AIM OF THE TASK: Search the entries below for "ChatGPT" and copy each matching line.

Revision tracking records:

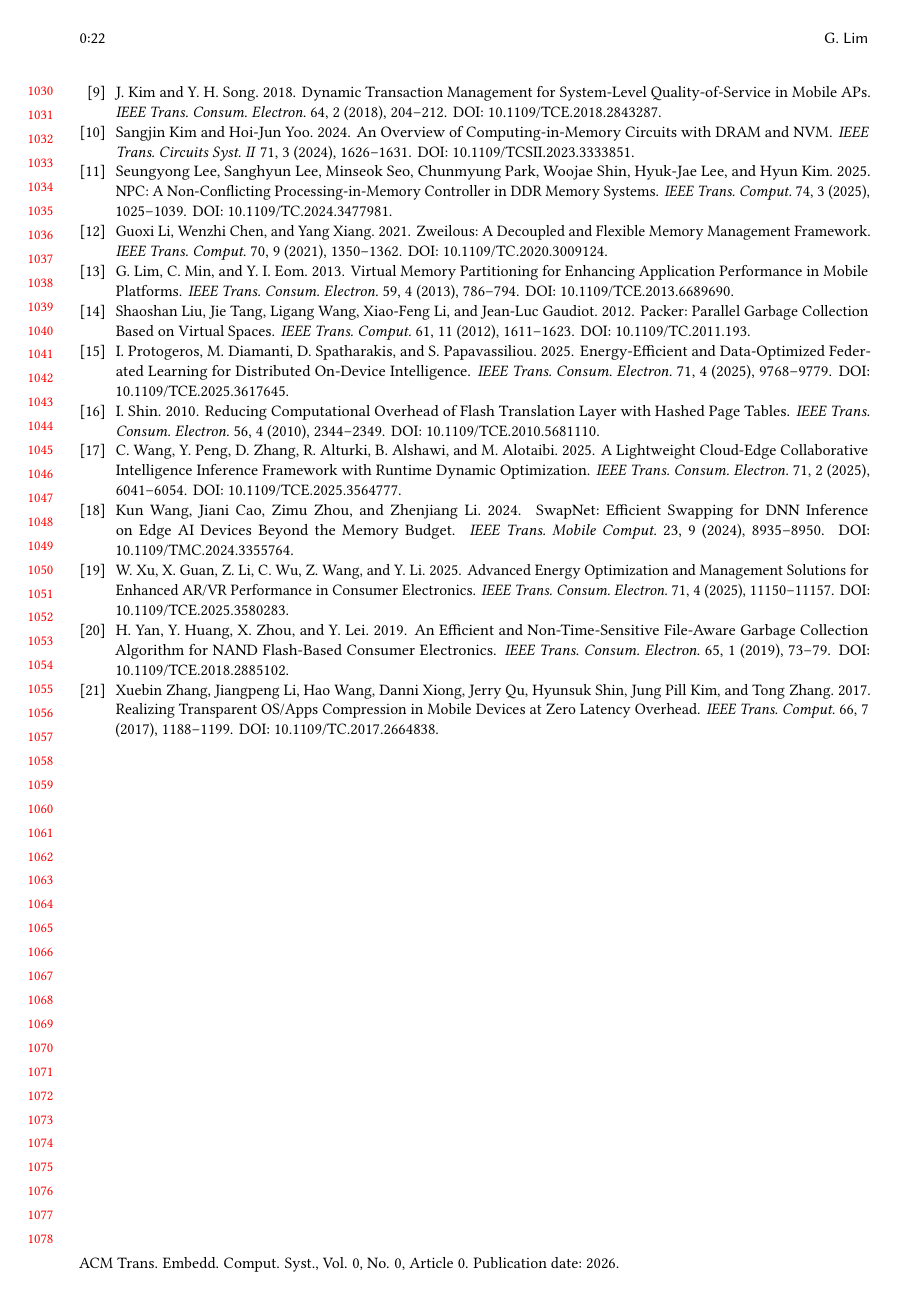
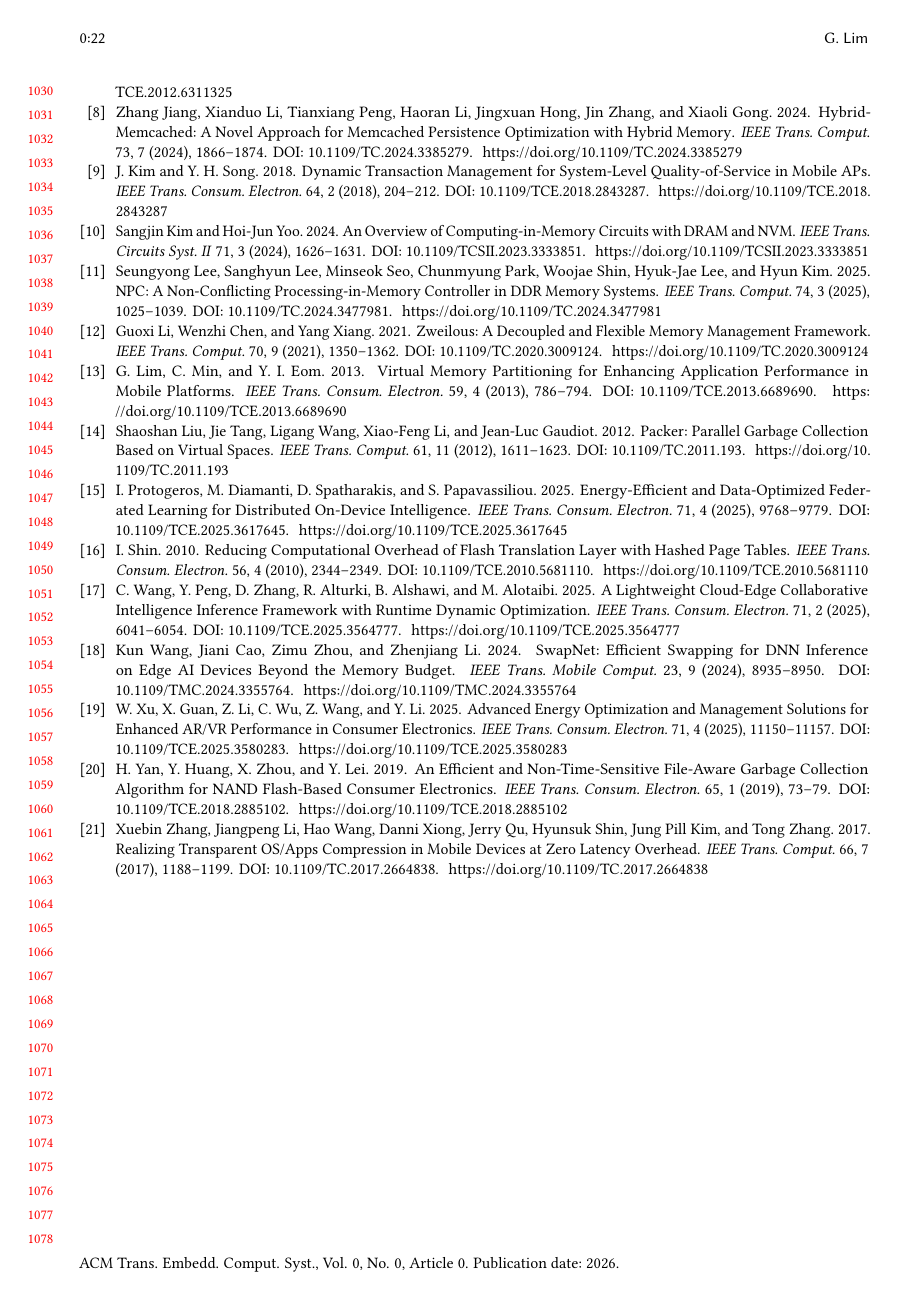
Before and after one commit to leemgs/heap-memory-safeguard, a LaTeX paper (paper/main.tex, which reads paper/reference-data.bib): page 22 of 22. Compiled offline with pdfLaTeX.

Commit message:
paper: print clickable DOI URLs in references for review
Add url fields (https://doi.org/...) to all 21 bib entries, derived
from the DOI notes and verified to resolve. A commented-out
\showURL override in main.tex suppresses the printed URLs for the
submission version without touching the .bib file.

Co-Authored-By: Claude Fable 5 <noreply@anthropic.com>

```diff
--- a/paper/reference-data.bib
+++ b/paper/reference-data.bib
@@ -6,6 +6,7 @@
   volume  = {61},
   number  = {11},
   pages   = {1611--1623},
+  url     = {https://doi.org/10.1109/TC.2011.193},
   note    = {{DOI: 10.1109/TC.2011.193}}
 }
 
@@ -15,6 +16,7 @@
   title   = {{Swarm: Efficient Logical Memory Disaggregation with Shared CXL Memory}},
   year    = {2025},
   pages   = {1--14},
+  url     = {https://doi.org/10.1109/TC.2025.3647947},
   note    = {{DOI: 10.1109/TC.2025.3647947}}
 }
 
@@ -26,6 +28,7 @@
   volume  = {70},
   number  = {9},
   pages   = {1350--1362},
+  url     = {https://doi.org/10.1109/TC.2020.3009124},
   note    = {{DOI: 10.1109/TC.2020.3009124}}
 }
 
@@ -37,6 +40,7 @@
   volume  = {70},
   number  = {3},
   pages   = {5895--5902},
+  url     = {https://doi.org/10.1109/TCE.2024.3414124},
   note    = {{DOI: 10.1109/TCE.2024.3414124}}
 }
 
@@ -48,6 +52,7 @@
   volume  = {73},
   number  = {7},
   pages   = {1866--1874},
+  url     = {https://doi.org/10.1109/TC.2024.3385279},
   note    = {{DOI: 10.1109/TC.2024.3385279}}
 }
 
@@ -59,6 +64,7 @@
   volume  = {59},
   number  = {4},
   pages   = {786--794},
+  url     = {https://doi.org/10.1109/TCE.2013.6689690},
   note    = {{DOI: 10.1109/TCE.2013.6689690}}
 }
 
@@ -70,6 +76,7 @@
   volume  = {58},
   number  = {3},
   pages   = {834--840},
+  url     = {https://doi.org/10.1109/TCE.2012.6311325},
   note    = {{DOI: 10.1109/TCE.2012.6311325}}
 }
 
@@ -81,6 +88,7 @@
   volume  = {65},
   number  = {1},
   pages   = {73--79},
+  url     = {https://doi.org/10.1109/TCE.2018.2885102},
   note    = {{DOI: 10.1109/TCE.2018.2885102}}
 }
 
@@ -92,6 +100,7 @@
   volume  = {44},
   number  = {8},
   pages   = {2925--2938},
+  url     = {https://doi.org/10.1109/TCAD.2025.3533300},
   note    = {{DOI: 10.1109/TCAD.2025.3533300}}
 }
 
@@ -103,6 +112,7 @@
   volume  = {71},
   number  = {4},
   pages   = {9768--9779},
+  url     = {https://doi.org/10.1109/TCE.2025.3617645},
   note    = {{DOI: 10.1109/TCE.2025.3617645}}
 }
 
@@ -114,6 +124,7 @@
   volume  = {20},
   number  = {8},
   pages   = {1173--1187},
+  url     = {https://doi.org/10.1109/TPDS.2008.167},
   note    = {{DOI: 10.1109/TPDS.2008.167}}
 }
 
@@ -125,6 +136,7 @@
   volume  = {71},
   number  = {2},
   pages   = {6041--6054},
+  url     = {https://doi.org/10.1109/TCE.2025.3564777},
   note    = {{DOI: 10.1109/TCE.2025.3564777}}
 }
 
@@ -136,6 +148,7 @@
   volume  = {71},
   number  = {4},
   pages   = {11150--11157},
+  url     = {https://doi.org/10.1109/TCE.2025.3580283},
   note    = {{DOI: 10.1109/TCE.2025.3580283}}
 }
 
@@ -147,6 +160,7 @@
   volume  = {56},
   number  = {4},
   pages   = {2344--2349},
+  url     = {https://doi.org/10.1109/TCE.2010.5681110},
   note    = {{DOI: 10.1109/TCE.2010.5681110}}
 }
 
@@ -158,6 +172,7 @@
   volume  = {64},
   number  = {2},
   pages   = {204--212},
+  url     = {https://doi.org/10.1109/TCE.2018.2843287},
   note    = {{DOI: 10.1109/TCE.2018.2843287}}
 }
 
@@ -171,6 +186,7 @@
   number={7},
   pages={1188-1199},
   keywords={Androids;Humanoid robots;Metadata;Smart phones;Google;Computer architecture;Compression;SSD;mobile systems;data storage;file systems},
+  url     = {https://doi.org/10.1109/TC.2017.2664838},
   note    = {{DOI: 10.1109/TC.2017.2664838}}
 }
 
@@ -185,6 +201,7 @@
   volume  = {71},
   number  = {3},
   pages   = {1626--1631},
+  url     = {https://doi.org/10.1109/TCSII.2023.3333851},
   note    = {{DOI: 10.1109/TCSII.2023.3333851}}
 }
 
@@ -196,6 +213,7 @@
   volume  = {73},
   number  = {9},
   pages   = {2290--2304},
+  url     = {https://doi.org/10.1109/TC.2024.3416683},
   note    = {{DOI: 10.1109/TC.2024.3416683}}
 }
 
@@ -207,6 +225,7 @@
   volume  = {74},
   number  = {3},
   pages   = {1025--1039},
+  url     = {https://doi.org/10.1109/TC.2024.3477981},
   note    = {{DOI: 10.1109/TC.2024.3477981}}
 }
 
@@ -218,6 +237,7 @@
   volume  = {71},
   number  = {1},
   pages   = {53--68},
+  url     = {https://doi.org/10.1109/TC.2020.3036686},
   note    = {{DOI: 10.1109/TC.2020.3036686}}
 }
 
@@ -229,5 +249,6 @@
   volume  = {23},
   number  = {9},
   pages   = {8935--8950},
+  url     = {https://doi.org/10.1109/TMC.2024.3355764},
   note    = {{DOI: 10.1109/TMC.2024.3355764}}
 }
```
Also changed, not shown: paper/main.tex (+6 -0 lines).
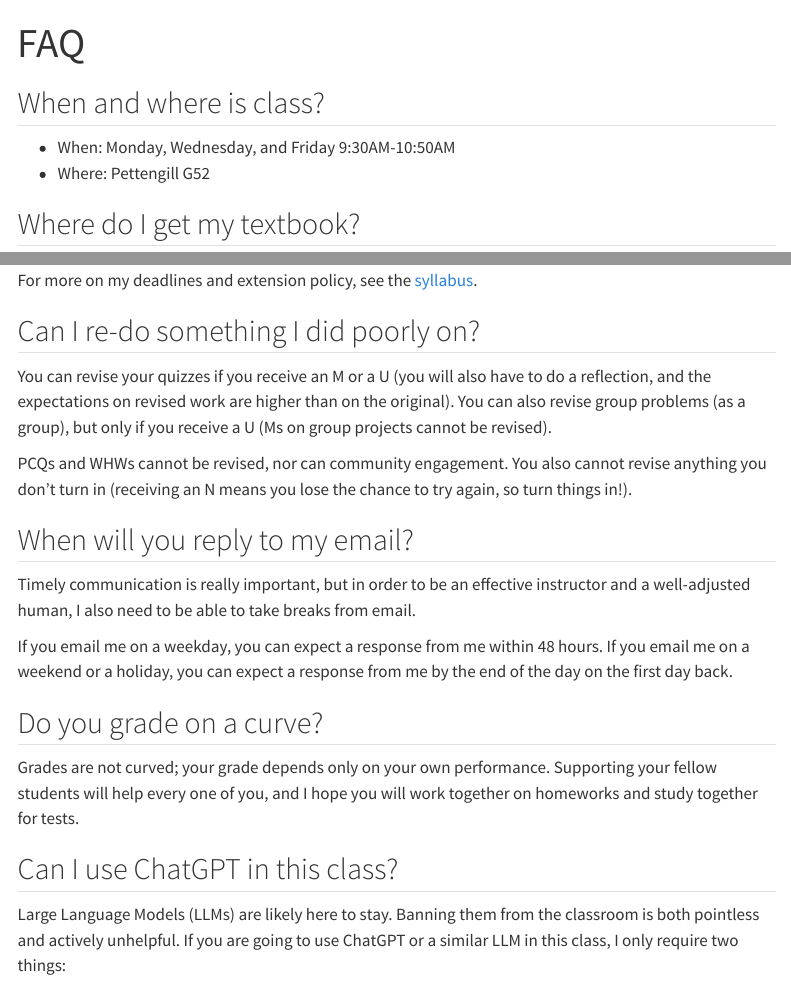
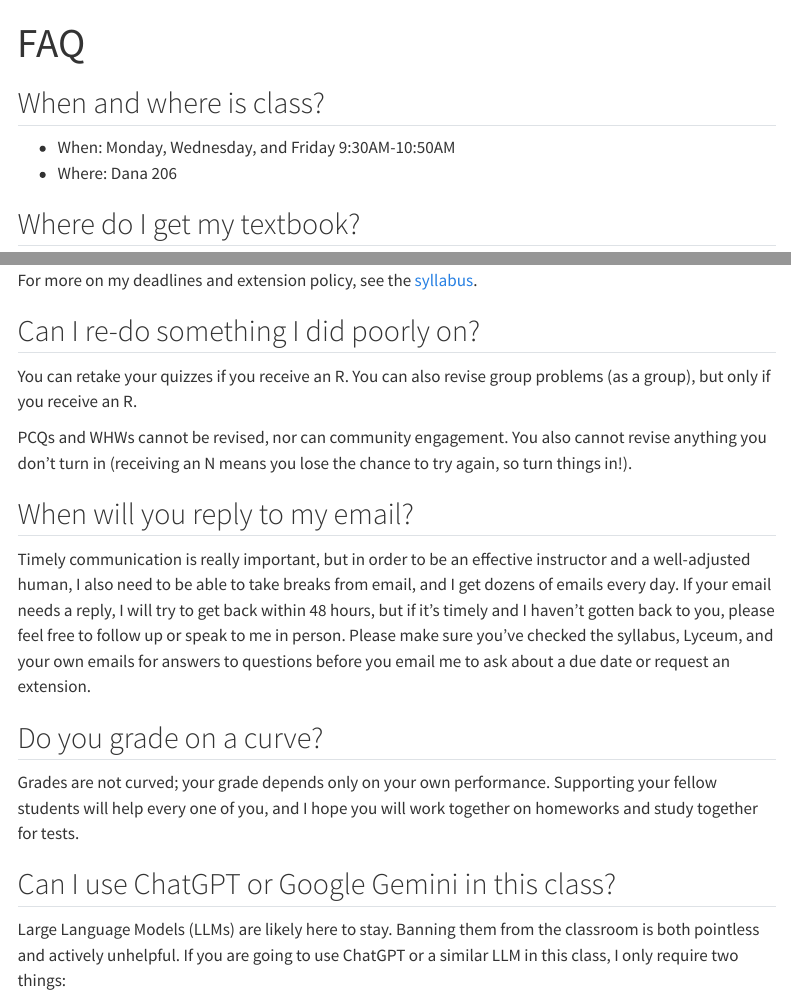
Before and after one commit to PHYS301/Winter2026, a Quarto document (FAQ.qmd): the page in a window 1100 px wide, from its top, and a second part further down, joined at a grey line. Rendered offline with R 4.5, knitr and Pandoc in place of Quarto, with nearby package versions; menus at the side of the page are left out.

Commit message:
Website first pass complete

```diff
--- a/FAQ.qmd
+++ b/FAQ.qmd
@@ -15,7 +15,7 @@ editor: source
 ## When and where is class?
 
 -   When: Monday, Wednesday, and Friday 9:30AM-10:50AM
--   Where: Pettengill G52
+-   Where: Dana 206
 
 ## Where do I get my textbook?
 
@@ -61,15 +61,13 @@ For more on my deadlines and extension policy, see the [syllabus](syllabus.qmd#d
 
 ## Can I re-do something I did poorly on? {#revisionpolicy}
 
-You can revise your quizzes if you receive an M or a U (you will also have to do a reflection, and the expectations on revised work are higher than on the original). You can also revise group problems (as a group), but only if you receive a U (Ms on group projects cannot be revised).
+You can retake your quizzes if you receive an R. You can also revise group problems (as a group), but only if you receive an R.
 
 PCQs and WHWs cannot be revised, nor can community engagement. You also cannot revise anything you don't turn in (receiving an N means you lose the chance to try again, so turn things in!).
 
 ## When will you reply to my email? {#emails}
 
-Timely communication is really important, but in order to be an effective instructor and a well-adjusted human, I also need to be able to take breaks from email.
-
-If you email me on a weekday, you can expect a response from me within 48 hours. If you email me on a weekend or a holiday, you can expect a response from me by the end of the day on the first day back.
+Timely communication is really important, but in order to be an effective instructor and a well-adjusted human, I also need to be able to take breaks from email, and I get dozens of emails every day. If your email needs a reply, I will try to get back within 48 hours, but if it's timely and I haven't gotten back to you, please feel free to follow up or speak to me in person. Please make sure you've checked the syllabus, Lyceum, and your own emails for answers to questions before you email me to ask about a due date or request an extension.
 
 
 ## Do you grade on a curve? {#gradingcurve}
@@ -77,7 +75,7 @@ If you email me on a weekday, you can expect a response from me within 48 hours.
 Grades are not curved; your grade depends only on your own performance. Supporting your fellow students will help every one of you, and I hope you will work together on homeworks and study together for tests.
 
 
-## Can I use ChatGPT in this class? {#ChatGPT}
+## Can I use ChatGPT or Google Gemini in this class? {#ChatGPT}
 
 Large Language Models (LLMs) are likely here to stay. Banning them from the classroom is both pointless and actively unhelpful. If you are going to use ChatGPT or a similar LLM in this class, I only require two things:
 
--- a/_quarto.yml
+++ b/_quarto.yml
@@ -14,7 +14,7 @@ website:
       - href: https://phys301.github.io/
         text: "Course Description"
         target: _blank #makes it open in new page
-      - href: https://docs.google.com/spreadsheets/d/1ATIW9JOFjy4RrpkDDVlPmpAu8Xam2mlBBqe81dkcpiY/edit?usp=sharing
+      - href: https://docs.google.com/spreadsheets/d/19-EPQYP7odazQjvrtAzE8UK13XS-JzKzdjV7Q6v7lBk/edit?usp=sharing
         text: "Schedule"
         target: _blank #makes it open in new page
       - sidebar:syllabus
```
Also changed, not shown: starthere.qmd (+1 -1 lines), docs/search.json, FAQ.qmd (2 more changed lines), 5 other files.
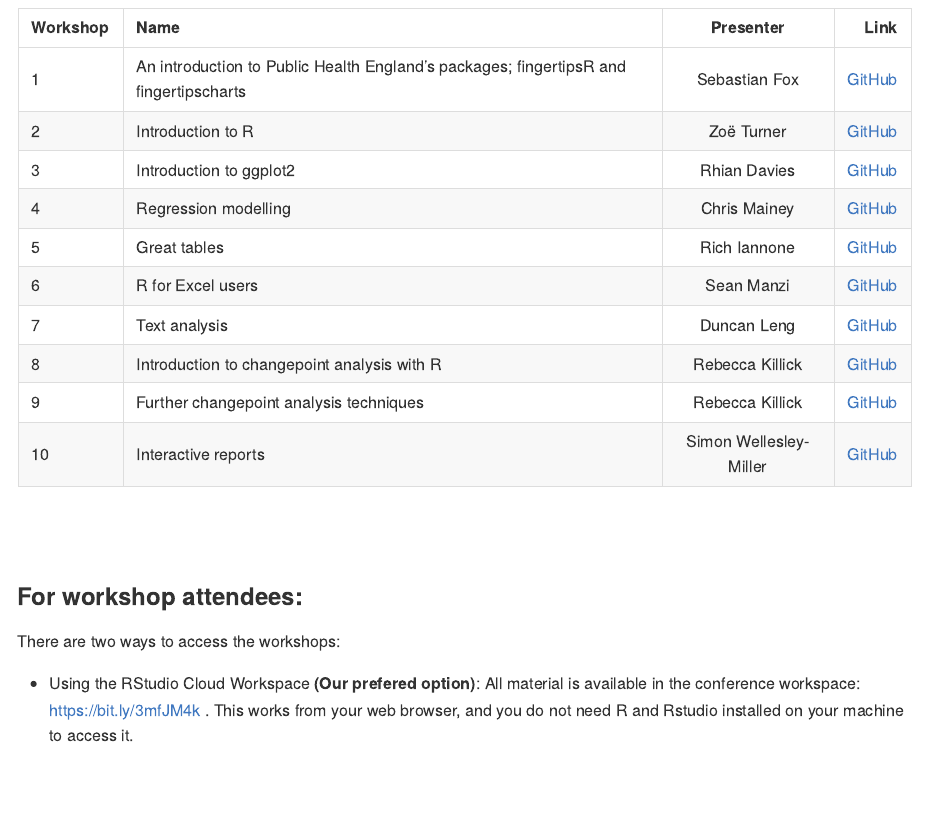
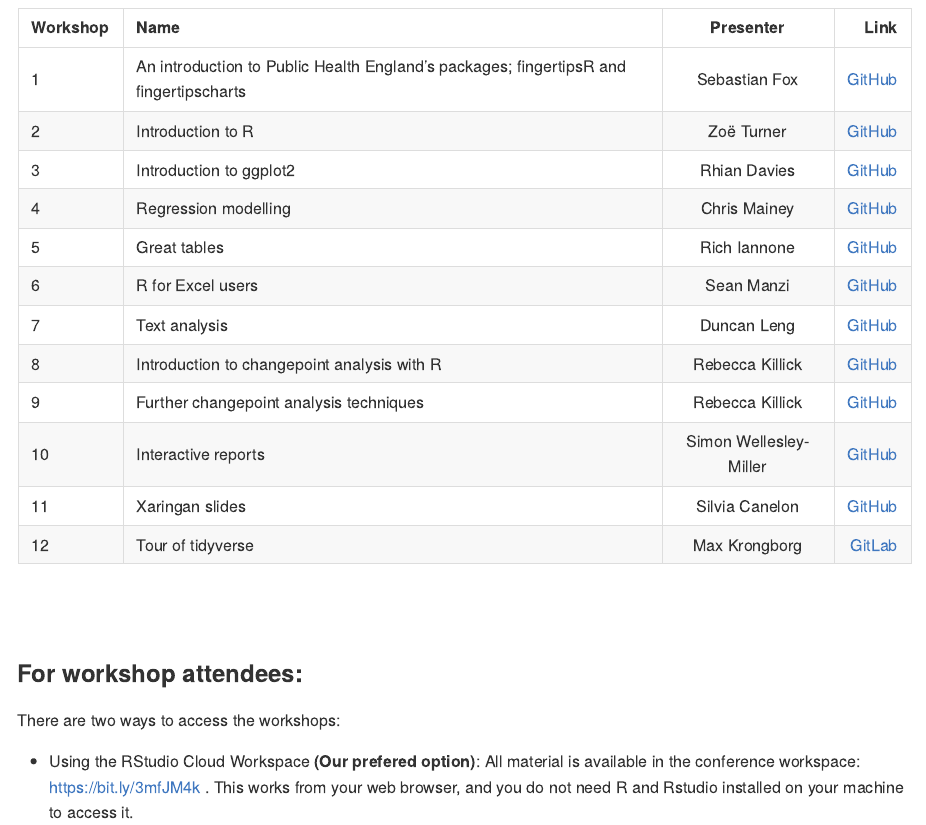
Before and after one commit to nhs-r-community/Conference_2020, an R Markdown document (README.Rmd): the page in a window 1100 px wide, from 500 px down. The pictures show the output file README.md that the author committed with the source, drawn offline in the style of GitHub.

Commit message:
Nearly there now!

```diff
--- a/README.Rmd
+++ b/README.Rmd
@@ -30,6 +30,8 @@
 | 8 | Introduction to changepoint analysis with R | Rebecca Killick | [GitHub](https://github.com/rkillick/intro-changepoint-course) |
 | 9 | Further changepoint analysis techniques | Rebecca Killick | [GitHub](https://github.com/rkillick/further-changepoints-course) |
 | 10 | Interactive reports | Simon Wellesley-Miller | [GitHub](https://github.com/SimonW-M/Markdown) |
+| 11 | Xaringan slides | Silvia Canelon | [GitHub](https://spcanelon.github.io/xaringan-basics-and-beyond/index.html) |
+|12 | Tour of tidyverse | Max Krongborg | [GitLab](https://gitlab.com/mkronborg/tour-of-the-tidyverse/) |
 
 <br><br>
 
```
Also changed, not shown: README.md, README.Rmd (4 more changed lines).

RESPONSE TO THIS EXERCISE:
-## Can I use ChatGPT in this class? {#ChatGPT}
+## Can I use ChatGPT or Google Gemini in this class? {#ChatGPT}
 Large Language Models (LLMs) are likely here to stay. Banning them from the classroom is both pointless and actively unhelpful. If you are going to use ChatGPT or a similar LLM in this class, I only require two things:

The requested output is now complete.